[Opening Supplied material section]
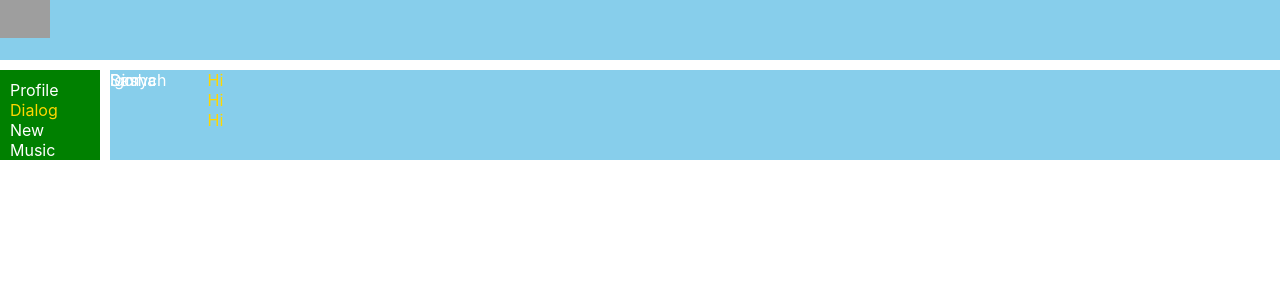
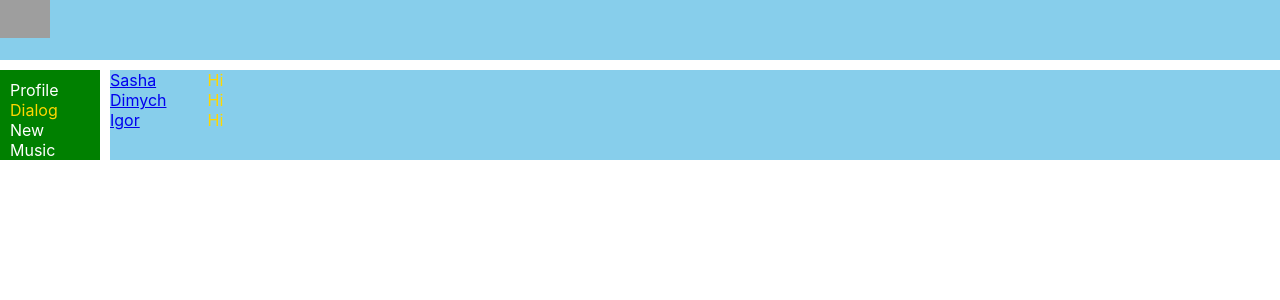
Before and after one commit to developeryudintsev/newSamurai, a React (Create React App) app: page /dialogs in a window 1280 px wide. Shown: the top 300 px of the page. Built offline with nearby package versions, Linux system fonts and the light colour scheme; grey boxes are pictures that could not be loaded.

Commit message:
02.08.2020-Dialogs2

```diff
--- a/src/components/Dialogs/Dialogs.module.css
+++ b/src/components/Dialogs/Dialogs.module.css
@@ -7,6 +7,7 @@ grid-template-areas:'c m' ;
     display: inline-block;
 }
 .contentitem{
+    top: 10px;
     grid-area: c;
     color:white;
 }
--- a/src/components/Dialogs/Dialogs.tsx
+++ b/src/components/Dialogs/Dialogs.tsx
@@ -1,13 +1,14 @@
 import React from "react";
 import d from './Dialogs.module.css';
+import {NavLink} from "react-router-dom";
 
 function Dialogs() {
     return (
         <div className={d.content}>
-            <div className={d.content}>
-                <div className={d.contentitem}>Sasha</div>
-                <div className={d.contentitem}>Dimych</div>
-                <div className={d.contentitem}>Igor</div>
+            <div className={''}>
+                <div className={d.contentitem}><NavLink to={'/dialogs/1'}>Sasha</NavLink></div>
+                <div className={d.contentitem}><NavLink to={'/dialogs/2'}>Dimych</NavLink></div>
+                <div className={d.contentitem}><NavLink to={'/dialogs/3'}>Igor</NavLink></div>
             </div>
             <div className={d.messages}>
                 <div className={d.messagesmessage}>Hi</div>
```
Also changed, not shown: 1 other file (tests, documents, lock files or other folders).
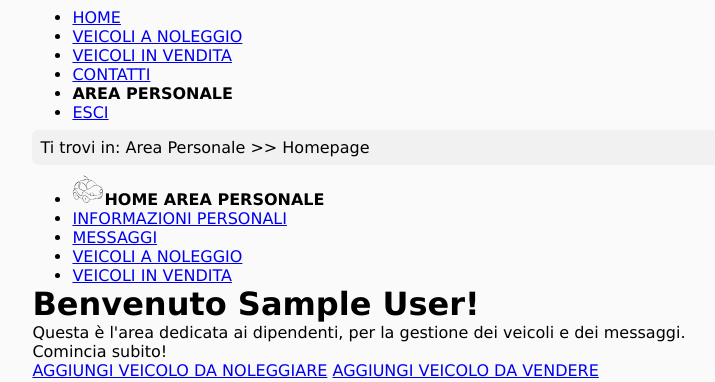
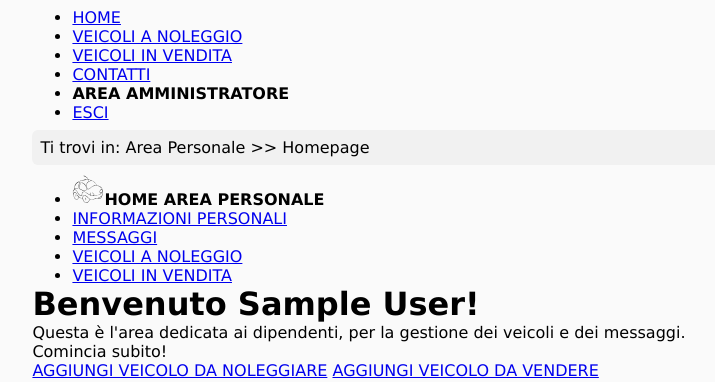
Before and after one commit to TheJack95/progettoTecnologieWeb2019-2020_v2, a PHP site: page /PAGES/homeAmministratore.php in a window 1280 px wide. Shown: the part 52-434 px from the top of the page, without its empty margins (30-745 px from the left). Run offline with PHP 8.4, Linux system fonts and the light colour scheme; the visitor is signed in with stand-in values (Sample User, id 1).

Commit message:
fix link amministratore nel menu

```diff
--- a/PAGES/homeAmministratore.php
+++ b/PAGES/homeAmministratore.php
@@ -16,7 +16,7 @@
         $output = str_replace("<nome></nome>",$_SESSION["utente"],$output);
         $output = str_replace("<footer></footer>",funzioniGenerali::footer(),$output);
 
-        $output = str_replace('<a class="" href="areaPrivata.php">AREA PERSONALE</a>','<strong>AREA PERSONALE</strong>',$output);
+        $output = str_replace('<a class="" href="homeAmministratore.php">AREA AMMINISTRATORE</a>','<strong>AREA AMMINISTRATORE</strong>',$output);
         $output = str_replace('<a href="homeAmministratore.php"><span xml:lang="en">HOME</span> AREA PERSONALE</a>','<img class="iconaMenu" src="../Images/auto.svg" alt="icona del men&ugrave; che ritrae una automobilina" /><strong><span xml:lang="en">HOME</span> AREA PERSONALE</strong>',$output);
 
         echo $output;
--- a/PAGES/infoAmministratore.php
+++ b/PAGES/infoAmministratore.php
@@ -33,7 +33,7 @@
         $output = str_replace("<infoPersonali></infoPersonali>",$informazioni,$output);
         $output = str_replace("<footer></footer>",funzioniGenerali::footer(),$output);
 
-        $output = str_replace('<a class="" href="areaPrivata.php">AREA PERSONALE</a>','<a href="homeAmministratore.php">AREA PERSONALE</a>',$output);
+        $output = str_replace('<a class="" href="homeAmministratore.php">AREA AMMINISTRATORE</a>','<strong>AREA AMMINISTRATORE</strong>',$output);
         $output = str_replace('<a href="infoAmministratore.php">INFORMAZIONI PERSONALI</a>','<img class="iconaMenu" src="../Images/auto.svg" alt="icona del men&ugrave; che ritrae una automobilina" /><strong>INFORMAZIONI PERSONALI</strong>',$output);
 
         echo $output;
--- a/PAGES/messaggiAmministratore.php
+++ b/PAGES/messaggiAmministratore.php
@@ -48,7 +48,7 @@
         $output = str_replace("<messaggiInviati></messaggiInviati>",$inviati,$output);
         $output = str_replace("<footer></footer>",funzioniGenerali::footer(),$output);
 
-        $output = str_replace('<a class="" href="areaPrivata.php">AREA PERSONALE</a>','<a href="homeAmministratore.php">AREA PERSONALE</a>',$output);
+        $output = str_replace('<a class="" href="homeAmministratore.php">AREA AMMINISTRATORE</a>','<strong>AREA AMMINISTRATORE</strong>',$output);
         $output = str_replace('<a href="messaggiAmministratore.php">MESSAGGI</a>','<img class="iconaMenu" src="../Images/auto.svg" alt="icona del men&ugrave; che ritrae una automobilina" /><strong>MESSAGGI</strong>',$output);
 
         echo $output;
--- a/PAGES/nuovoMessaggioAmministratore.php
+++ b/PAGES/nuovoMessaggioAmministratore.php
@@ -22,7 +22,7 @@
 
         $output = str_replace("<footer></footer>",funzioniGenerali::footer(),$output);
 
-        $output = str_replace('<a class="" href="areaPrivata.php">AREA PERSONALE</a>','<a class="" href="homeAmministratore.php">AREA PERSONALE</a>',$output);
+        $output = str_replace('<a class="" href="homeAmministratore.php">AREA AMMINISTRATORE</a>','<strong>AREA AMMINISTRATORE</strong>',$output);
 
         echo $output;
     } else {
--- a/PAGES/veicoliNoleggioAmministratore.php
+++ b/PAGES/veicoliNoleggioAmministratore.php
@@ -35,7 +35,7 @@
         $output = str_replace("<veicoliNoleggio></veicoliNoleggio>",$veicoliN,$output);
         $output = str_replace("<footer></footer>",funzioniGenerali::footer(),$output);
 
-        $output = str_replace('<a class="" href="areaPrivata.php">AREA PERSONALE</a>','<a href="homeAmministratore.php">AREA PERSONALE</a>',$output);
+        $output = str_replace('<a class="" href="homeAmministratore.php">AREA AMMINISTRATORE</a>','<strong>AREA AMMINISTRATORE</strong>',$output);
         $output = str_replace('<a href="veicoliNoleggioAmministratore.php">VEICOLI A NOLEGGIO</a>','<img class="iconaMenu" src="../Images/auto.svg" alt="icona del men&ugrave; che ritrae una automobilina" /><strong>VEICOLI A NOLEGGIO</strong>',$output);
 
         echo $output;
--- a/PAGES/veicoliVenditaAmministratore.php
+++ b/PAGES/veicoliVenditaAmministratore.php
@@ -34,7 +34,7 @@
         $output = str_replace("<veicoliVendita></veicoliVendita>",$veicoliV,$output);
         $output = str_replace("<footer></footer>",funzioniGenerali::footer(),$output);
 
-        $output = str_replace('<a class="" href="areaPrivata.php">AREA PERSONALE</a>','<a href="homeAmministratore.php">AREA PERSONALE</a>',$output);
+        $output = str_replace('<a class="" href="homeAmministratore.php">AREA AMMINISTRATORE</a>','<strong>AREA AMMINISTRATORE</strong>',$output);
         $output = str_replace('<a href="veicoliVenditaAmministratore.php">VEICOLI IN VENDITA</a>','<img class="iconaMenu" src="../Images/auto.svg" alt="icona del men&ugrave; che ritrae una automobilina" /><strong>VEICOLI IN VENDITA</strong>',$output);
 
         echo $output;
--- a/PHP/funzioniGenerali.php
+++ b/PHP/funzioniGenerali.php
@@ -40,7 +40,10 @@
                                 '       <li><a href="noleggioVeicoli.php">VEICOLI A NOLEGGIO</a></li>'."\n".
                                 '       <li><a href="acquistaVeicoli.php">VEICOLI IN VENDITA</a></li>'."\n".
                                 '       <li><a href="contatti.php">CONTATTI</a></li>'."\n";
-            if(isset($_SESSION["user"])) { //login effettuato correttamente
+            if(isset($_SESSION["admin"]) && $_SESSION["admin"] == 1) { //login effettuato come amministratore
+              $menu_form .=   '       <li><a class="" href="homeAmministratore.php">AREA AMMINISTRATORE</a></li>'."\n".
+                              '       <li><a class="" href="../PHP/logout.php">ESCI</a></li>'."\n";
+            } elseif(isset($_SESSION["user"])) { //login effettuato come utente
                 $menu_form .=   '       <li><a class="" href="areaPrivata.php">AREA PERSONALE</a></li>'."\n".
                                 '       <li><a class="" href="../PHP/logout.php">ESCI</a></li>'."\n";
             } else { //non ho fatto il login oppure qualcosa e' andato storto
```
[Closing Supplied material section]
How many lines in the records contain the string "ESCI"? Give the number by itself.

2